In the Salaam Bombay! inspired MTV-India’s chaiwala filler, the chaipu pulls off a cute jig to a great Kishore Kumar number. I had vaguely heard that the movie was about one such chaipu (chai serving boy), and his (mis)adventures in the dark underbelly that-is/of Bombay.
Cigarettes are used to great effect in many movies. The Man With No Name chews on his cigar with aplomb. John McClane, Tyler Durden, Vincent Vega, Verbal Kint, Marv, and others have pulled that great looking drag. But Raghubir Yadav beats ’em all in that abandoned railway coach. The sound of Bombay Locals in the background, the light, absolutely no style, no fancy smoke patterns, just smoke, just that. No cigarette has hit me that hard.

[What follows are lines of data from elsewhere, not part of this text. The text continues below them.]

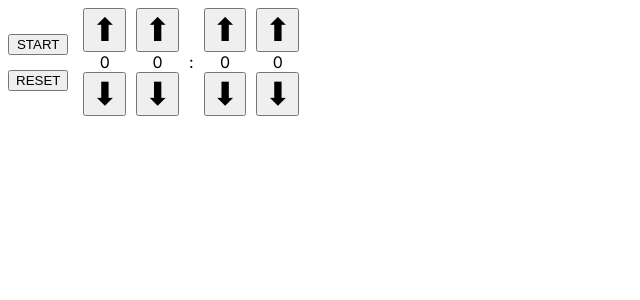
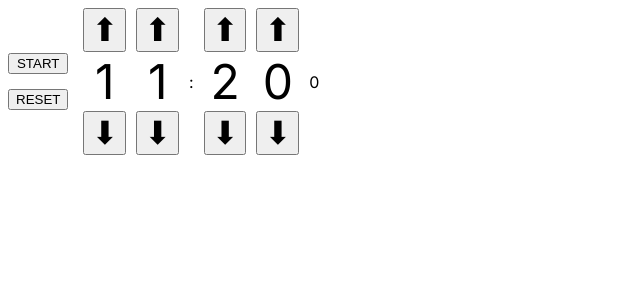
Before and after one commit to bochrap/pomodoro-next, a Next.js app in the folder pomodoro-next/: page / in a window 1280 px wide. Shown: the top 300 px of the page, without its empty margins (0-640 px from the left). Built offline with nearby package versions, Linux system fonts and the light colour scheme.

Commit message:
adjust the timer to count down

```diff
--- a/pomodoro-next/package.json
+++ b/pomodoro-next/package.json
@@ -9,9 +9,9 @@
     "lint": "next lint"
   },
   "dependencies": {
+    "next": "14.1.3",
     "react": "^18",
-    "react-dom": "^18",
-    "next": "14.1.3"
+    "react-dom": "^18"
   },
   "devDependencies": {
     "eslint": "^8",
--- a/pomodoro-next/src/app/components/Timer.jsx
+++ b/pomodoro-next/src/app/components/Timer.jsx
@@ -4,12 +4,18 @@ import { useState, useEffect } from "react";
 import TimerDisplay from "./TimerDisplay";
 
 export default function Timer() {
-  const [count, setCount] = useState(0);
+  const [count, countSet] = useState(0);
   const [run, setRun] = useState(0);
   const [btnLabel, setBtnLabel] = useState("START");
+  const soundfile = "/sound.wav";
+
+  const playAudio = () => {
+    const audio = new Audio(soundfile);
+    audio.play();
+  };
 
   function resetTimer() {
-    setCount(0);
+    countSet(0);
   }
   function startTimer() {
     if (run === 0) {
@@ -23,8 +29,8 @@ export default function Timer() {
 
   useEffect(() => {
     const interval = setInterval(() => {
-      setCount((currentCount) => currentCount + run);
-    }, 1000);
+      countSet((currentCount) => currentCount - run);
+    }, 10);
 
     return () => {
       clearInterval(interval);
@@ -41,7 +47,7 @@ export default function Timer() {
           RESET
         </button>
       </div>
-      <TimerDisplay count={count} setCount={setCount} />
+      <TimerDisplay count={count} countSet={countSet} playAudio={playAudio} startTimer={startTimer} />
     </div>
   );
 }
--- a/pomodoro-next/src/app/components/TimerDisplay.jsx
+++ b/pomodoro-next/src/app/components/TimerDisplay.jsx
@@ -1,11 +1,11 @@
 "use client";
 import { useState, useEffect } from "react";
 
-export default function TimerDisplay({ count, setCount }) {
-  const [mt, mtSet] = useState(0);
-  const [ms, msSet] = useState(0);
-  const [st, stSet] = useState(0);
-  const [ss, ssSet] = useState(0);
+export default function TimerDisplay({ count, countSet, playAudio, startTimer }) {
+  const [min_1, min_1Set] = useState(1);
+  const [min_2, min_2Set] = useState(1);
+  const [sec_1, sec_1Set] = useState(2);
+  const [sec_2, sec_2Set] = useState(0);
 
   function controlDigit(digit, digitString, direction) {
     if (direction === "up") {
@@ -25,49 +25,87 @@ export default function TimerDisplay({ count, setCount }) {
     }
   }
 
+  // useEffect(() => {
+  //   if ((sec_1 && min_2 && min_1 && count) === 0) {
+  //     console.log("BEEP BEEP MOTHERFUCKER");
+  //   }
+  //   {
+  //     if (count > 9) {
+  //       sec_1Set(sec_1 + 1);
+  //       countSet(0);
+  //     }
+  //     if (sec_1 > 5) {
+  //       sec_1Set(0);
+  //       min_2Set(min_2 + 1);
+  //     }
+
+  //     if (min_2 > 9) {
+  //       min_2Set(0);
+  //       min_1Set(min_1 + 1);
+  //     }
+  //   }
+  // }, [count, sec_2, sec_1, min_2, min_1]);
+
   useEffect(() => {
-    if (count > 9) {
-      stSet(st + 1);
-      setCount(0);
+    if (sec_1 === 0 && count === 0 && min_1 === 0 && min_2 === 0) {
+      console.log("BEEP BEEP MOTHERFUCKER");
+      startTimer();
     }
-    if (st > 5) {
-      stSet(0);
-      msSet(ms + 1);
+    {
+      if (count < 0) {
+        countSet(9);
+        sec_1Set(sec_1 - 1);
+      }
+
+      if (sec_1 < 0) {
+        sec_1Set(5);
+        min_2Set(min_2 - 1);
+      }
+      if (min_2 < 0) {
+        min_2Set(9);
+        min_1Set(min_1 - 1);
+      }
     }
-
-    if (ms > 9) {
-      msSet(0);
-      mtSet(mt + 1);
-    }
-  }, [count, ss, st, ms, mt]);
+  }, [count, sec_2, sec_1, min_2, min_1]);
 
   return (
     <div id="timer">
       <div className="digit">
-        <button className="digitBtn" onClick={() => controlDigit(mt, "mt", "up")}>
+        <button className="digitBtn" onClick={() => controlDigit(min_1, "min_1", "up")}>
           ⬆
         </button>
-        <span>{mt}</span>
-        <button className="digitBtn" onClick={() => controlDigit(mt, "mt", "down")}>
+        <span>{min_1}</span>
+        <button className="digitBtn" onClick={() => controlDigit(min_1, "min_1", "down")}>
           ⬇
         </button>
       </div>
       <div className="digit">
-        <button className="digitBtn">⬆</button>
-        <span>{ms}</span>
-        <button className="digitBtn">⬇</button>
+        <button className="digitBtn" onClick={() => controlDigit(min_2, "min_2", "up")}>
+          ⬆
+        </button>
+        <span>{min_2}</span>
+        <button className="digitBtn" onClick={() => controlDigit(min_2, "min_2", "down")}>
+          ⬇
+        </button>
       </div>
       <span>:</span>
       <div className="digit">
-        <button className="digitBtn">⬆</button>
-        <span>{st}</span>
-        <button className="digitBtn">⬇</button>
+        <button className="digitBtn" onClick={() => controlDigit(sec_1, "sec_1", "up")}>
+          ⬆
+        </button>
+        <span>{sec_1}</span>
+        <button className="digitBtn" onClick={() => controlDigit(sec_1, "sec_1", "down")}>
+          ⬇
+        </button>
       </div>
       <div className="digit">
-        <button className="digitBtn">⬆</button>
+        <button className="digitBtn" onClick={() => controlDigit(count, "countSet", "up")}>
+          ⬆
+        </button>
         <span>{count}</span>
         <button className="digitBtn">⬇</button>
       </div>
+      <p>{count}</p>
     </div>
   );
 }
--- a/pomodoro-next/src/app/globals.css
+++ b/pomodoro-next/src/app/globals.css
@@ -20,8 +20,12 @@
   display: flex;
   flex-direction: column;
   align-items: center;
+  font-size: 3rem;
 }
 
 .digitBtn {
   font-size: 2rem;
+  display: flex;
+  align-items: center;
+  justify-content: center;
 }
```
Also changed, not shown: 1 other file (tests, documents, lock files or other folders).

Radio cricket commentary and Aneeta Kanwar’s despondent walk from the remand home present the simple and casual irony that everyday life of Bombay represents. As for various other depictions of pathos and irony: to describe them, I will have to lay the entire movie frame by frame here. Do watch out for Nana Patekar’s fake laughter in the studio; it’s a gem. Bombay Ganpati crowds are used in many movies for the spectacle of scale they represent. But here, Ganpati plays (or doesn’t play) a role which stands out for its timing, effect, and of course, irony.
Salaam Bombay! hit me hard, esp. when I, along with chaipu, realized that there was a new charsi on the block. After the movie got over, all I could think about was about those days when I used play with my buguri (spinning top) as a kid. Now, in retrospect, I realize that it was just a feeling of gratitude to the process that decided my life. To objectively think about the merits of the movie, or even about the overall theme, I had to detach myself from the movie experience. It took a while.
Now, the lead actor of the movie works in a garage. A lot of searching couldn’t tell me what the little girl who played the role of Manju is doing now; hope she is doing fine. Meera Nair has moved on to other things, Nana Patekar used his dramatic laughs in other exaggerated stereotyped roles. Life goes on in Bombay, with its chai and biscut, local trains, pimps, seal-opens, hopelessness, and hope. There are no obvious messages. Its for me to think about, and hopefully, act.